• What you will do: Scan the data beneath this task and copy each line that includes "authenticate".

Data extracted from a collection:
★ ★ ★

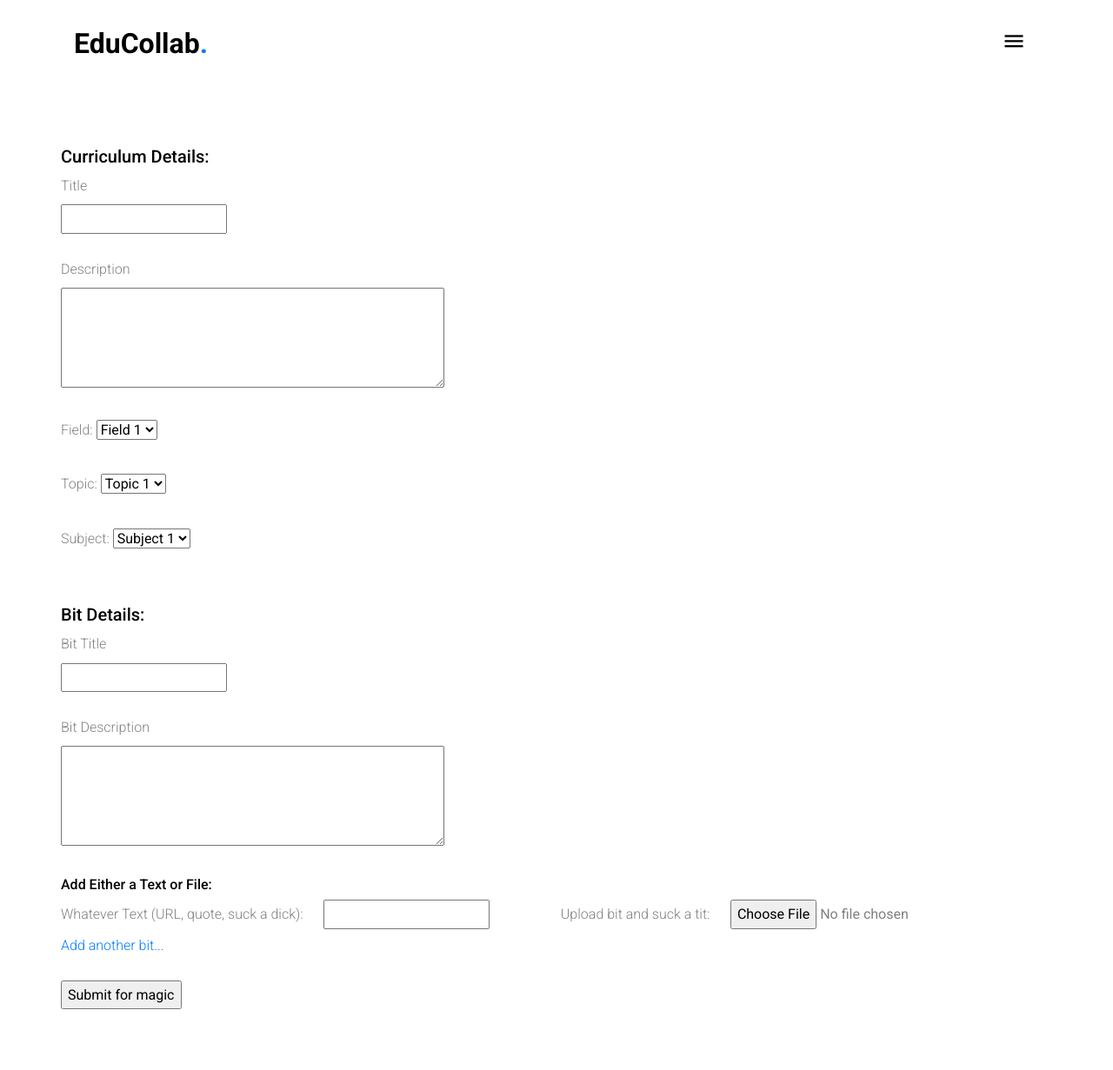
After one commit to senai2/educollab, a Django app: page /new_curriculum/ in a window 1280 px wide. The commit adds this page. Shown: the whole page at 87% size. Run offline with Django 3.2, Linux system fonts and the light colour scheme; some libraries are stand-ins or nearby versions; some web fonts are replaced.

Commit message:
Made basic HTML form

```diff
--- a/app/forms.py
+++ b/app/forms.py
@@ -11,3 +11,7 @@ class SignUpForm(UserCreationForm):
     class Meta:
         model = User
         fields = ('username', 'first_name', 'last_name', 'email', 'password1', 'password2', )
+
+
+class NewCurriculum(forms.Form):
+    bruh = forms.CharField(label='bruh', max_length=100)
--- a/app/urls.py
+++ b/app/urls.py
@@ -6,5 +6,6 @@ urlpatterns = [
     path('explore/', views.explore),
     path('signup/', views.signup),
     path('profile/', views.profile),
+    path('new_curriculum/', views.new_curriculum),
     path('subjects/<sid>', views.subject, name="subjects"),
 ]
--- a/app/views.py
+++ b/app/views.py
@@ -1,7 +1,7 @@
 from django.contrib.auth import login, authenticate
 from django.shortcuts import render, redirect
 from .utils import check_user_id
-from .forms import SignUpForm
+from .forms import SignUpForm, NewCurriculum
 from datetime import datetime
 from app.models import Field, Subject
 
@@ -40,6 +40,17 @@ def index(request):
 def profile(request):
     return render(request, 'profile.html', {})
 
+def new_curriculum(request):
+    if request.method == 'POST':
+        form = NewCurriculum(request.POST)
+
+        if form.is_valid():
+            return redirect('home') #For now
+    else:
+        form = NewCurriculum()
+
+    return render(request, 'new_curriculum.html', {'form':form})
+
 def signup(request):
     if request.method == 'POST':
         form = SignUpForm(request.POST)
@@ -50,8 +61,9 @@ def signup(request):
             user = authenticate(username=username, password=raw_password)
             login(request, user)
             return redirect('home')
-    else:
-        form = SignUpForm()
+        else:
+            form = SignUpForm()
+
     return render(request, 'registration/signup.html', {'form': form})
 
 
--- a/templates/base.html
+++ b/templates/base.html
@@ -62,9 +62,10 @@
                     {% else %}
                     <ul class="site-menu main-menu js-clone-nav d-none d-lg-none">
                         <li><a href="/" class="nav-link">Home</a></li>
+                        <li><a href="/new_curriculum" class="nav-link">Add New Curriculum</a></li>
+                        <li><a href="/courses" class="nav-link">My Curricula</a></li>
+                        <li><a href="/explore/" class="nav-link">Explore</a></li>
                         <li><a href="/profile" class="nav-link">My Profile</a></li>
-                        <li><a href="/courses" class="nav-link">My Courses</a></li>
-                        <li><a href="/explore/" class="nav-link">Explore</a></li>
                         <li><a href="/accounts/logout/" class="nav-link">Logout</a></li>
                     </ul>
                     {% endif %}
--- /dev/null
+++ b/templates/new_curriculum.html
@@ -0,0 +1,83 @@
+{% extends 'base.html' %}
+{% load static %}
+{% block content %}
+
+<!-- Shittiest html form ever -->
+<form method="post" style="margin: 70px">
+
+    <!-- Curriculum details further -->
+    <H5>Curriculum Details:</H3>
+
+    <!-- Title for the curriculum -->
+	<label>Title</label><br />
+    <input name="name" type="text" required/>
+    <br /> <br />
+
+    <!-- Description for the curriculum -->
+	<label>Description</label><br />
+    <textarea name="name" rows="4" cols="50" required> </textarea>
+    <br /> <br />
+
+    <!-- Dropdown for Field -->
+    <label>Field:</label>
+    <select id="field">
+      <option>Field 1</option>
+    </select>
+    <br /> <br />
+
+    <!-- Dropdown for Topic -->
+    <label>Topic:</label>
+    <select id="field">
+      <option>Topic 1</option>
+    </select>
+    <br /> <br />
+
+    <!-- Dropdown for Subject -->
+    <label>Subject:</label>
+    <select id="field">
+      <option>Subject 1</option>
+    </select>
+    <br /> <br /> <br />
+
+    <!-- Bit details further -->
+    <H5>Bit Details:</H3>
+
+    <!-- Title for the bit -->
+	<label>Bit Title</label><br />
+    <input name="name" type="text"/>
+    <br /> <br />
+
+    <!-- Description for the bit -->
+	<label>Bit Description</label><br />
+    <textarea name="name" rows="4" cols="50"> </textarea>
+    <br /> <br />
+
+    <!-- Adding bits -->
+    <H6>Add Either a Text or File:</H6>
+
+    <!-- Inspiration for text -->
+	<label>Whatever Text (URL, quote, suck a dick): &nbsp;&nbsp;&nbsp;&nbsp;</label>
+    <input name="name" type="text"/>
+
+    &nbsp;&nbsp;&nbsp;&nbsp;
+    &nbsp;&nbsp;&nbsp;&nbsp;
+    &nbsp;&nbsp;&nbsp;&nbsp;
+    &nbsp;&nbsp;&nbsp;&nbsp;
+
+    <!-- Uploading a bit -->
+	<label>Upload bit and suck a tit: &nbsp;&nbsp;&nbsp;&nbsp; </label>
+    <input type="file" id="myFile" name="filename">
+    <br />
+
+    <!-- Add more bits -->
+    <a href="">Add another bit...</a>
+    <br /> <br />
+
+    <!-- Submit the damn form -->
+    <input type="submit" value="Submit for magic">
+
+
+</form>
+</div>
+
+{% endblock %}
```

★ ★ ★

• Answer box:
 from django.contrib.auth import login, authenticate
             user = authenticate(username=username, password=raw_password)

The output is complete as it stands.